A. There are two major aspects of the issue: does the fact that it is untraditional for women to handle the Torah scroll mean that it is forbidden? And is the problem caused by the possibility that a woman may be niddah (menstruating)?
The Talmud states, “Words of Torah are not susceptible to tumah (ritual impurity)” (Ber. 22a).
Maimonides says, “All who are tameh (ritually impure) and even niddot… may hold the scroll of the Torah and even read from it, because the words of Torah are not susceptible to tumah. All this is permissible with the proviso that one’s hands should not be unclean…, in which case they should wash their hands and afterwards touch it” (Hilchot Sefer Torah 10:8).
Rabbi Moshe Isserles in his glosses to the Shulchan Aruch says that though the essential law is that it is permissible, there is a stringent view that disagrees in the case of a niddah, but even then there is no objection on High Holydays (Orach Chayyim 88:1).
Rashi and others confirm that it is a mere stringency for menstruant women to refrain from touching the Torah. Provided one’s hands are clean there is no basic reason for a woman not to touch the Torah.
Women’s piety is frequently attested in rabbinic sources to be deeper and more innate than that of the men.
From the time of Sarah, who brought other women to belief in God, through Miriam, who led the women in praise at the Red Sea, to the tzov’ot who gathered at the entrance of the Tabernacle (Ex. 38:8), and throughout Jewish history, the record of Jewish women’s spirituality is unquestioned.
Indeed, though the law exempted women from certain commandments, many of these commandments were voluntarily assumed by women and are today performed by them as a matter of course.
There were many centuries in which women were expected to play a behind-the-scenes role. But now we have a new world, a new situation, and indeed a new type of woman who is educated not only in secular subjects but in Judaism.
It is no longer enough to resort to old slogans and stereotypes and exclude women from a say in Judaism.

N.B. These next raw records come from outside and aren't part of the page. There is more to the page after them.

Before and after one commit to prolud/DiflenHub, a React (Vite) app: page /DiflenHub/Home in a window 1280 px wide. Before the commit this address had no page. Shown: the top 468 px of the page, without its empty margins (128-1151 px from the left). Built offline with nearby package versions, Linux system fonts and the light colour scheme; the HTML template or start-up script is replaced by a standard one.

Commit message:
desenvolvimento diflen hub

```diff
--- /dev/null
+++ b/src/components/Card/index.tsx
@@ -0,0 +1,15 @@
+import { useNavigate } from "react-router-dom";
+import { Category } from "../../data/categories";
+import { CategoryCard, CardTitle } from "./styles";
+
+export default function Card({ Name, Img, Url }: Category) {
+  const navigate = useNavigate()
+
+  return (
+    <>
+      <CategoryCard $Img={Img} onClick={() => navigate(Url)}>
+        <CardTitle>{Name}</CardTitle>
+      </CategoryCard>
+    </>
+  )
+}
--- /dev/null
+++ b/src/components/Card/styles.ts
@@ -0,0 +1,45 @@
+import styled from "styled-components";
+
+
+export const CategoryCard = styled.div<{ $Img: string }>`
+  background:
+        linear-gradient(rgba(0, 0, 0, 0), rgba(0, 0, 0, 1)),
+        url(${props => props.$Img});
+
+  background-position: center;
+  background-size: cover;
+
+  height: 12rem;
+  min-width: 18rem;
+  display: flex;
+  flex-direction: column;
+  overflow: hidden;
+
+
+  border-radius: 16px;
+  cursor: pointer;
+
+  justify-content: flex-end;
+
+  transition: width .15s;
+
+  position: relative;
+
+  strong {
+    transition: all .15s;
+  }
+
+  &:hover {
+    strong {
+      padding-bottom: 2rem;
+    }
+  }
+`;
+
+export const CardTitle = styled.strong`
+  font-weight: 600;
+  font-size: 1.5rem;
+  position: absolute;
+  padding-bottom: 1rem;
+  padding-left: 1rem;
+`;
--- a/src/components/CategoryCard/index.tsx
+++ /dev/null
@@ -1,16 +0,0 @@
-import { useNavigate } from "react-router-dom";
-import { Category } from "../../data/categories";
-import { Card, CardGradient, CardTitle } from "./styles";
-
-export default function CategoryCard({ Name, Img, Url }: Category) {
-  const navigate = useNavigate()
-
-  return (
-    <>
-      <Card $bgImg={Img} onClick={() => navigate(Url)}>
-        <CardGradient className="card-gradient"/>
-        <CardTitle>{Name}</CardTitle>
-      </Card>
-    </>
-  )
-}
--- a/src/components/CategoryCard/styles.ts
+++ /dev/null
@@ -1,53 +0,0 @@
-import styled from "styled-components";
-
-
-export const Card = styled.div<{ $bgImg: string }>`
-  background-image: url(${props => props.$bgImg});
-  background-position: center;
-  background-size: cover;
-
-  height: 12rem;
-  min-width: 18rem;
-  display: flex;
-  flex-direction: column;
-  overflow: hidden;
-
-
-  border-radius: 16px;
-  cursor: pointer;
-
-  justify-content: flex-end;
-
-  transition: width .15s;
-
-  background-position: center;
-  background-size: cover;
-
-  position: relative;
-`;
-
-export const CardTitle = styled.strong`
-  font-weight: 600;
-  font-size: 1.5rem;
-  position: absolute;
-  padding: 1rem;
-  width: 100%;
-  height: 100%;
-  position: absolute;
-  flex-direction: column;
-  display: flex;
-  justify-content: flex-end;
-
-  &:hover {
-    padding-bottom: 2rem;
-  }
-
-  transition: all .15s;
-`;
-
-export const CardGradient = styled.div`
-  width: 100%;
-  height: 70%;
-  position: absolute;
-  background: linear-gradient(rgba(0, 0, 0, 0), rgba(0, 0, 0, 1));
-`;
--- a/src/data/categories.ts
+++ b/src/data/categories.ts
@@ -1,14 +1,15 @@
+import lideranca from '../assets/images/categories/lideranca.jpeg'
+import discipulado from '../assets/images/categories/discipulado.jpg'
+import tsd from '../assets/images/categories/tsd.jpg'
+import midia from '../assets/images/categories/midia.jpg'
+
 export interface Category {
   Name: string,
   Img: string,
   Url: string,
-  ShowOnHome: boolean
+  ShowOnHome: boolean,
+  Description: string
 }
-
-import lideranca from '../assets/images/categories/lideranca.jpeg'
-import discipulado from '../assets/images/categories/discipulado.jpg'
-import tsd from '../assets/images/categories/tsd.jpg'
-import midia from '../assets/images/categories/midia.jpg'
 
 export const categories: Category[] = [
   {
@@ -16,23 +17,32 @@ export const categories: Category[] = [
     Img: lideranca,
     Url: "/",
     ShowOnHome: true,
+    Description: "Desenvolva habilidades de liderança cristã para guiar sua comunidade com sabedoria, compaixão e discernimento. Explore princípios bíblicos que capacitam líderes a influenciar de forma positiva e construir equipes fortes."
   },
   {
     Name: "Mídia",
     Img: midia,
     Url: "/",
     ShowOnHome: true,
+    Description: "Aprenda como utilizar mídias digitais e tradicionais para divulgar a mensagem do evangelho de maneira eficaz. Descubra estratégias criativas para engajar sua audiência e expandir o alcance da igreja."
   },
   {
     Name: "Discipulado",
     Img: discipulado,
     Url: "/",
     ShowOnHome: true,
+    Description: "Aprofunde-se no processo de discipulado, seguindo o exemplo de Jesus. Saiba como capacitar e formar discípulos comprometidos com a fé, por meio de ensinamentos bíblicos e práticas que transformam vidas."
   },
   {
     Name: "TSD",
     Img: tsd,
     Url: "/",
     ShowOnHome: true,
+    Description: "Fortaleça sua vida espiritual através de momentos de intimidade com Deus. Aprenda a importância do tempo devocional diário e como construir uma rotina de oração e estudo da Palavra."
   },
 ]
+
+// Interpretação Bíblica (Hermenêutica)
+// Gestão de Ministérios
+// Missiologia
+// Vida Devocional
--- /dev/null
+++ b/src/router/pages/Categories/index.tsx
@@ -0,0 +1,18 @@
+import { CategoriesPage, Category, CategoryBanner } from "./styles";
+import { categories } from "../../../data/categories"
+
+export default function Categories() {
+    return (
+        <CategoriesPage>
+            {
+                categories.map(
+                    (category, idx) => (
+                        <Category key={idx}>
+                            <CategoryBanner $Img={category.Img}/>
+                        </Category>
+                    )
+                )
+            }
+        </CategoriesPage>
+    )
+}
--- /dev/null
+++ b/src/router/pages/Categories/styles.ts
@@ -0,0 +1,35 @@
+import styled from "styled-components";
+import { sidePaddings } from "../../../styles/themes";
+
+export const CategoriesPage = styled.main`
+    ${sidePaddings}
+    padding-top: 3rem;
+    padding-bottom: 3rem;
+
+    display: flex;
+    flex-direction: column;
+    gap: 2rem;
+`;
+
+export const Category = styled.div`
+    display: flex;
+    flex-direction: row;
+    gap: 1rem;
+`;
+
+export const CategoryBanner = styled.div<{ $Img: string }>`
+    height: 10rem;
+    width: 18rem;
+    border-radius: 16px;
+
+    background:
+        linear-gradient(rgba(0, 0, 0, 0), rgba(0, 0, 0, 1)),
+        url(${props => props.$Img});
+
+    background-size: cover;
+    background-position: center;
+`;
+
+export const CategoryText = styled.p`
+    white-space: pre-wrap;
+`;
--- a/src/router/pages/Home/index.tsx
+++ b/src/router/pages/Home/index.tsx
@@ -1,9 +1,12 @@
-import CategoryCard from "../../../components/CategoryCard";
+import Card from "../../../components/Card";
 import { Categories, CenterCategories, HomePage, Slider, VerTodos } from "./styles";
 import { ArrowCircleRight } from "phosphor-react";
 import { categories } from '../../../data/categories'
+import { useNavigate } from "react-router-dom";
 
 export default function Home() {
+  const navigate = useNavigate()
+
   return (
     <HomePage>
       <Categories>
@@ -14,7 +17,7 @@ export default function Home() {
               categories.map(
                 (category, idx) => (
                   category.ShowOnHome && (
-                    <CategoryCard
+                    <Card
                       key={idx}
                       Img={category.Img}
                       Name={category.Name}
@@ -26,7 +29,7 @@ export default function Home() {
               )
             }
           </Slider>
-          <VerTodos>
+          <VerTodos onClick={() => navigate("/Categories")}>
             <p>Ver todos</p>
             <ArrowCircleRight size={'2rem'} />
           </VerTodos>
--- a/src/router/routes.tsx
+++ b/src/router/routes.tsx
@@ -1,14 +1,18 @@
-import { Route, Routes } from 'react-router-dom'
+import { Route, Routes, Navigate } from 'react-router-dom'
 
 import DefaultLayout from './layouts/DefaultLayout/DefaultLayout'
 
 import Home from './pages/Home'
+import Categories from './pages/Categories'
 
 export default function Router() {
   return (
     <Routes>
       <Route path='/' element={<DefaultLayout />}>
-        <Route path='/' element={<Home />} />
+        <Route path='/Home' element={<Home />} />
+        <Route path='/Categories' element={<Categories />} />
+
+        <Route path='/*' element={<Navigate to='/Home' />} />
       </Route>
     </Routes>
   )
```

It insults them, belittles their spirituality, damages the credibility of orthodox Judaism, and is not halachically necessary in any case.
Yes, there are and will remain limitations on the roles women can play in public worship, but those who wish to kiss the Torah or carry it on Simchat Torah should not be brushed aside.
Some women do not ask for these things: but others do, and their right to show their love for Torah and Judaism should be encouraged.